▶ **Provided data**:
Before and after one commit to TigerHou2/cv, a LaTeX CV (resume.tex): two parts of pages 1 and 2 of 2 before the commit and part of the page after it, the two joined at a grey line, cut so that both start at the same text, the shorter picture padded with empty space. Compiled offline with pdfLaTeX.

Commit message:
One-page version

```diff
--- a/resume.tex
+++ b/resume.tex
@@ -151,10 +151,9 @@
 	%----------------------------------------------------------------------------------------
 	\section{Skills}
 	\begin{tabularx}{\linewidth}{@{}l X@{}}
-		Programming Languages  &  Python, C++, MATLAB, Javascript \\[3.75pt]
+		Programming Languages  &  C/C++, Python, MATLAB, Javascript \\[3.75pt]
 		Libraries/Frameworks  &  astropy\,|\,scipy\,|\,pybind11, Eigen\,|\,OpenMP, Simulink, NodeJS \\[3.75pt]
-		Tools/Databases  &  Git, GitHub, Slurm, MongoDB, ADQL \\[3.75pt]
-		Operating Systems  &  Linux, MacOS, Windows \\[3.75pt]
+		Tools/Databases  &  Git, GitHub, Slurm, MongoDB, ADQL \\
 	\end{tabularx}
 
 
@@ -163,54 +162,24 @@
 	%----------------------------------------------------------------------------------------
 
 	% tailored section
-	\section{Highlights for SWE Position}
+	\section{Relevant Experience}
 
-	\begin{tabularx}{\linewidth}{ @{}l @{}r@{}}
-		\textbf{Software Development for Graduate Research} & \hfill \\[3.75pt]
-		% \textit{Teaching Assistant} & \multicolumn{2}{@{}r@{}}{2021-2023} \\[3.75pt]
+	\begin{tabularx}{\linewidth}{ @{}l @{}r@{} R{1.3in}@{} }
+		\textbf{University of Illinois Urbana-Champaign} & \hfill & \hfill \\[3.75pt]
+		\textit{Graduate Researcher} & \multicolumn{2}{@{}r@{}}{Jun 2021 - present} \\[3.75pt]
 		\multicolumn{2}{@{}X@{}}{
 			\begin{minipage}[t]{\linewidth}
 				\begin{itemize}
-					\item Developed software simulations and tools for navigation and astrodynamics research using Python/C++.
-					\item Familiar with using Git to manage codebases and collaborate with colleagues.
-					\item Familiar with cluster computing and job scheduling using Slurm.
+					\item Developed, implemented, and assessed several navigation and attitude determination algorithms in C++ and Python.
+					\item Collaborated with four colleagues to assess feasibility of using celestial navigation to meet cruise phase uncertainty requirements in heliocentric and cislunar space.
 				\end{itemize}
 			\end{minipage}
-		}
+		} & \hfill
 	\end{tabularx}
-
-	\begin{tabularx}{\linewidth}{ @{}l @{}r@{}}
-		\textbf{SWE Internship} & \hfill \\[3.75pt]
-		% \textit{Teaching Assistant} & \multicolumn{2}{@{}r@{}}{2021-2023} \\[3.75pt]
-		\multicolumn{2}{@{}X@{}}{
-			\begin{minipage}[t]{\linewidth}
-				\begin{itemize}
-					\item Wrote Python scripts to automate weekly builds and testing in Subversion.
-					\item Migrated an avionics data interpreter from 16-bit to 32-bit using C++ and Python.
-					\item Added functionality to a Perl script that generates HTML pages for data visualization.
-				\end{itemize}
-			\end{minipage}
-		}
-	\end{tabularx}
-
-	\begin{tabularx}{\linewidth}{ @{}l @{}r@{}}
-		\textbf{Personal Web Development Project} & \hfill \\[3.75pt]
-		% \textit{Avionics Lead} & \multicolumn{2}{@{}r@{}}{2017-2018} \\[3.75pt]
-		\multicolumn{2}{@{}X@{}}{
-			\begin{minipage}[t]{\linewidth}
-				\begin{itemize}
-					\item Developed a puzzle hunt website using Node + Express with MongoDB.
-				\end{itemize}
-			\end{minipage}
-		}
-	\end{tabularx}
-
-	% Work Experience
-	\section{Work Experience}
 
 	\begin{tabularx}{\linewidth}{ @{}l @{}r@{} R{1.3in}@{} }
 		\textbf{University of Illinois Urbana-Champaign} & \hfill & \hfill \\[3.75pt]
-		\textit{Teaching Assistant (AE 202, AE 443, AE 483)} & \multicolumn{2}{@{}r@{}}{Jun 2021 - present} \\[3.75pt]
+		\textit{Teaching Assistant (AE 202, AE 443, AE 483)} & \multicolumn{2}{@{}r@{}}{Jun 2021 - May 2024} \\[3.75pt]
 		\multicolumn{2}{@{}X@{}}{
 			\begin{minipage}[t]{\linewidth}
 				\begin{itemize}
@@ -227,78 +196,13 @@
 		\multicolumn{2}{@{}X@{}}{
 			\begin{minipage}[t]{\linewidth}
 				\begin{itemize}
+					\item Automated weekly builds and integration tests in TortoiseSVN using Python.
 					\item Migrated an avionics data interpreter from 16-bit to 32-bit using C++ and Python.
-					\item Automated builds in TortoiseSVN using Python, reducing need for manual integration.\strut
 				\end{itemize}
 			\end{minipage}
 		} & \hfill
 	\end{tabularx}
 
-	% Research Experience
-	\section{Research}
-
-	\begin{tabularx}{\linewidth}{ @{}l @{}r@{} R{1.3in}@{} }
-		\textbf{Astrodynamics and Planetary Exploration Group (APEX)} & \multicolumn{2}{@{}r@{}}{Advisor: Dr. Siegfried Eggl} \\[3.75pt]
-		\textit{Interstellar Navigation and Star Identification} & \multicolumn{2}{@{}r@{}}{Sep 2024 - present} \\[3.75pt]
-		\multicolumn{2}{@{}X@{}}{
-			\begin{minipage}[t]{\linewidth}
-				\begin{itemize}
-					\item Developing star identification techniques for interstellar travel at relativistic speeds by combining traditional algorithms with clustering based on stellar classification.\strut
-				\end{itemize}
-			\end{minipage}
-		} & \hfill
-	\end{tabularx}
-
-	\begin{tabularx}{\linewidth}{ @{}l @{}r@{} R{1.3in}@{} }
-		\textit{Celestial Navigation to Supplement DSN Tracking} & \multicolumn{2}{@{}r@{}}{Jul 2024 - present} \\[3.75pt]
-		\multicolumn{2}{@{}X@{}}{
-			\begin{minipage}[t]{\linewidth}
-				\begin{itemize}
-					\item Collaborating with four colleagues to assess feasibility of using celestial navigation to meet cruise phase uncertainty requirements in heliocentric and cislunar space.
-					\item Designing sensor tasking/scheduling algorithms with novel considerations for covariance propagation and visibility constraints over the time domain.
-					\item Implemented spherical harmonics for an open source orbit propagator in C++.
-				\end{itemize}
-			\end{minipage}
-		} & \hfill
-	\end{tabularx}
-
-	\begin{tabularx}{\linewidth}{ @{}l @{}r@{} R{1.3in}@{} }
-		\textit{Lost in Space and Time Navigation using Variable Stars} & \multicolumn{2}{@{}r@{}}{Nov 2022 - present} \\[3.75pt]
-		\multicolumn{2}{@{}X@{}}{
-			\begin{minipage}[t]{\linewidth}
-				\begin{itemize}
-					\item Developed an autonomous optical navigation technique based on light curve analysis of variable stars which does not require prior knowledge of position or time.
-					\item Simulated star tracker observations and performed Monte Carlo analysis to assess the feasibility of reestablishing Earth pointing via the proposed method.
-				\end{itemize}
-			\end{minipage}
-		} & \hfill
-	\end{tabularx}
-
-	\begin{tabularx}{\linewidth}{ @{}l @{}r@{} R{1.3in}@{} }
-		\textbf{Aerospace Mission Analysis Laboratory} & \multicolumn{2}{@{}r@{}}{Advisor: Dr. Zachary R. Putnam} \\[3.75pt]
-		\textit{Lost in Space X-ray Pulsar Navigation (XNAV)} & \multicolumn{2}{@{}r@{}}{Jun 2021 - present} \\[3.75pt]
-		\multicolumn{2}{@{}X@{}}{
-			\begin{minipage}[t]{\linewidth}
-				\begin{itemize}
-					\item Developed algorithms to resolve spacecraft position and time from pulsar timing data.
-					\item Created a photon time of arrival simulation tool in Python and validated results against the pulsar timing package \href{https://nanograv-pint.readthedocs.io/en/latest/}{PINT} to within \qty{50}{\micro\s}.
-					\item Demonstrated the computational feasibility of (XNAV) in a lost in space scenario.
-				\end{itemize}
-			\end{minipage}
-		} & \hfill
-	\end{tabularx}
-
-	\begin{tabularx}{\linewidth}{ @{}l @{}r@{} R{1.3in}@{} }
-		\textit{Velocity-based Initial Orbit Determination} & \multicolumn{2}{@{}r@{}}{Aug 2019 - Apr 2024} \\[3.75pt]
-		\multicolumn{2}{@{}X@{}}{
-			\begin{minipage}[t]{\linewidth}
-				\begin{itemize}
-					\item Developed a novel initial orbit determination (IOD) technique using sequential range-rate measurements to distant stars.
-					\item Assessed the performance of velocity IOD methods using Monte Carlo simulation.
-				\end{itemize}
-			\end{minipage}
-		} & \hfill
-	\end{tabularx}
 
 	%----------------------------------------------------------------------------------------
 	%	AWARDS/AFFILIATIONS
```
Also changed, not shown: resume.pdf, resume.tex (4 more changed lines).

▶ **Task requirements**:
Read through the entries and copy every line that includes "section".

▶ **Solution to the exercise**:
 	\section{Skills}
 	% tailored section
-	\section{Highlights for SWE Position}
+	\section{Relevant Experience}
-	\section{Work Experience}
-	\section{Research}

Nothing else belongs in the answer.